Once part of the Duncombe Estate, the saw mill is now owned by Emma Woods, who took on what was a failing enterprise almost 18 years ago.
It was a big departure from her career in antique silver, which had seen her working at the Victoria and Albert Museum as well as Buckingham Palace cataloguing the Queen’s silver.
“It was very naive. I loved its heritage. The saw mill had been part of Helmsley for 120 years and it seemed a real shame to lose it.
“I knew nothing about running a business when I took it on. I had sold silver but it was just me doing that, I didn’t have any employees.
“It was a big learning curve but I was lucky to have a lot of support from my family.”
As well as support at home, Emma said she was also fortune to have the skills and experience of the team at the mill, many of whom have been working in the business for decades.

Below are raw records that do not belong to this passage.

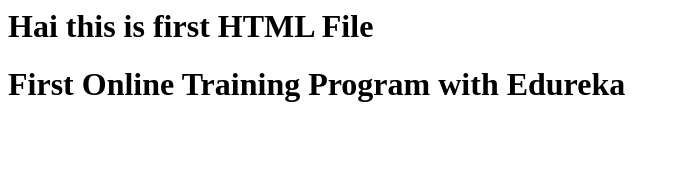
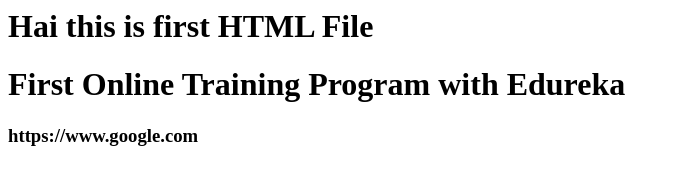
Before and after one commit to VenkataNarasimha19/practicetest, a plain HTML site: page index.html in a window 1280 px wide. Shown: the whole page, without its empty margins (0-680 px from the left). Drawn offline with Linux system fonts and the light colour scheme.

Commit message:
Second commit of index file

```diff
--- a/index.html
+++ b/index.html
@@ -1,2 +1,3 @@
 <h1>Hai this is first HTML File</h1>
 <h1>First Online Training Program with Edureka</h1>
+<h3>https://www.google.com</h3>
```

Manager Chris Storey worked in forestry as well as the saw mill which Emma said has given him an “incredible knowledge” of timber. His father also worked at the mill and his daughter, Angela Collier, is the third generation to join the team.
Eddie Garbutt and Dave Spence are long-standing members of staff, who have worked in the saw mill for more than 30 years, having learnt the specialist traditional skills.
Steve Shepherd worked in the mill as a teenager and has returned to the place where he first learnt his trade.
“It is very much a team effort,” Emma said.
“And having this sort of skill and knowledge has meant we have been able to grow.”
When Emma took on the business it focused on supplying to trade buyers within Ryedale. Opening up to the general public, which now accounts for more than half of the sales, along with delivering across the UK and into Europe has seen the mill thrive.
There is now a team of three, Evie Frankland, Jacki Shepherd and Angela who offer advice and guidance to customers on what will work best for their projects.
A majority of its work is bespoke and Emma said they love the challenge of creating something different.
“One of the things I love and find quite magical, is seeing the round saw log or rectangular piece of wood then seeing the finished product appearing from it.”
Emma has been able to marry her love of art and history with the business through its latest line which has been influenced by historic gates.
“I studied antiques at university and during my time at the V&A I found a library of gate designs from the early 19th and 20th Century. What we have done is put a modern twist on these designs.
“We recently worked with an architect who was creating an art deco house and we had original art deco designs which we could adapt for the project. It is very exciting.”